THE reform of intergovernmental financing arrangements (RIGFA) is working well for the provinces and local-level governments, according to the National Economic and Fiscal Commission (NEFC).
NEFC chairman and chief executive officer Nao Badu had commended the Government for implementing the new system of intergovernmental financing as it should by law.
In the 2010 Budget, provinces and LLGs were given a 17% increase in their goods and services grants (K30 million) compared to the 2009 budget allocations.
This is on top of a 40% increase in 2009 (K37 million) for goods and services from 2008.
This is the result of the new funding arrangements where funding is now distributed on needs basis.
It is also affordable and sustainable for the Government, as the total funding for provinces and LLGs is now a set percentage of total resources available to the Government.

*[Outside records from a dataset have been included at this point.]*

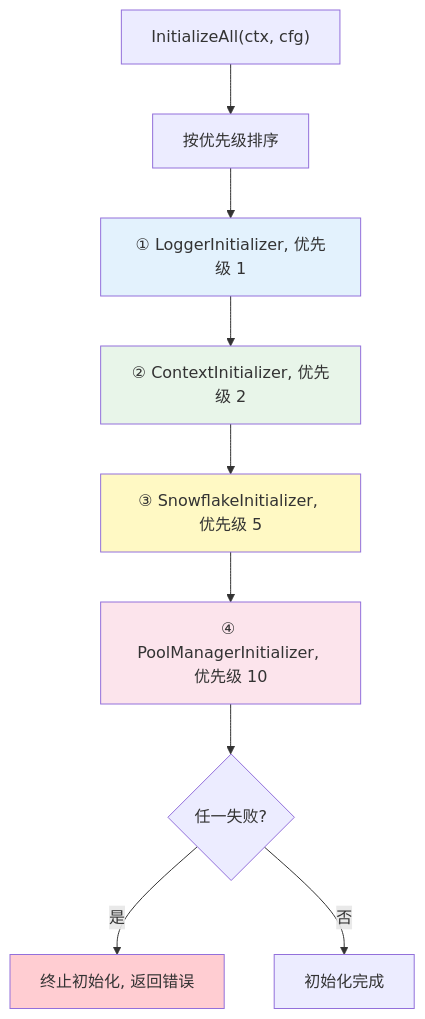
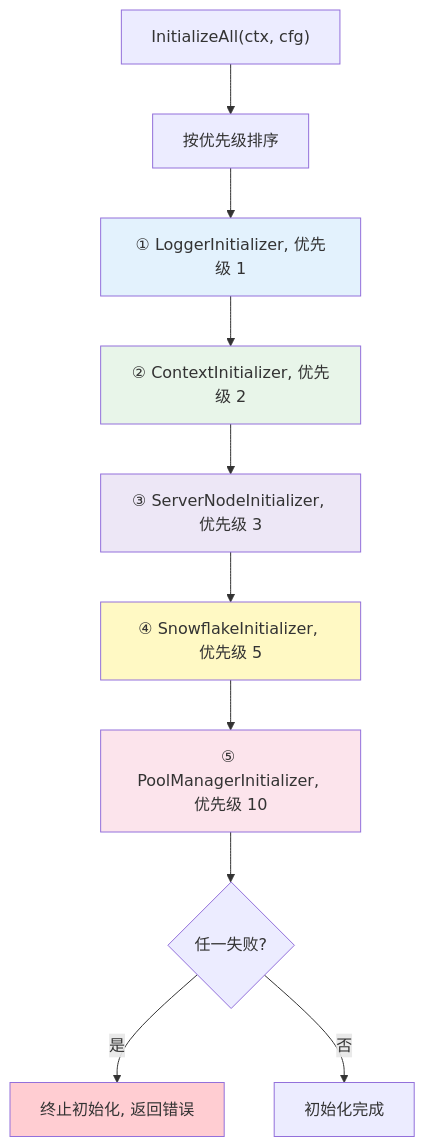
One commit to kamalyes/go-rpc-gateway changed the first of 2 diagrams in docs/GLOBAL.md. Above: the diagram before and after it, drawn with Mermaid. The commit also changed other lines of this file and 20 other files, not shown here.

````diff
--- a/docs/GLOBAL.md
+++ b/docs/GLOBAL.md
@@ -154,17 +177,19 @@
 ```mermaid
 flowchart TD
     START["InitializeAll(ctx, cfg)"] --> SORT["按优先级排序"]
     SORT --> I1["① LoggerInitializer, 优先级 1"]
     I1 --> I2["② ContextInitializer, 优先级 2"]
-    I2 --> I3["③ SnowflakeInitializer, 优先级 5"]
-    I3 --> I4["④ PoolManagerInitializer, 优先级 10"]
-    I4 --> CHECK{"任一失败?"}
+    I2 --> I3["③ ServerNodeInitializer, 优先级 3"]
+    I3 --> I4["④ SnowflakeInitializer, 优先级 5"]
+    I4 --> I5["⑤ PoolManagerInitializer, 优先级 10"]
+    I5 --> CHECK{"任一失败?"}
     CHECK -->|是| ABORT["终止初始化, 返回错误"]
     CHECK -->|否| DONE["初始化完成"]
 
     style I1 fill:#e3f2fd
     style I2 fill:#e8f5e9
-    style I3 fill:#fff9c4
-    style I4 fill:#fce4ec
+    style I3 fill:#ede7f6
+    style I4 fill:#fff9c4
+    style I5 fill:#fce4ec
     style ABORT fill:#ffcdd2
 ```
````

In 2009, an amount
of K177 million was allocated for the equalisation amount to be shared amongst the provinces and LLGs.
For next year, the share has increased to K207 million which is 5.48% of the net national revenue received in 2008.
As part of the implementation process, the NEFC is working closely with the Department of Treasury to close the priority gap.
This is done by visiting the provinces to encourage them to increase their budget allocations and spending on core MTDS areas, namely health, education, agriculture, transport infrastructure, village courts and HIV/AIDS.
Mr Badu said the budget for recurrent goods and services budget is the most important part of the budget which is intended for delivery of basic services.
“Without this funding, drugs will not be distributed to the aid posts in the rural areas, school materials for rural schools will not be delivered and rural roads will not get maintained.
“The increase in the function grants in 2009 and 2010 as a result of RIGFA are a great step forward in delivering services to the people of Papua New Guinea.”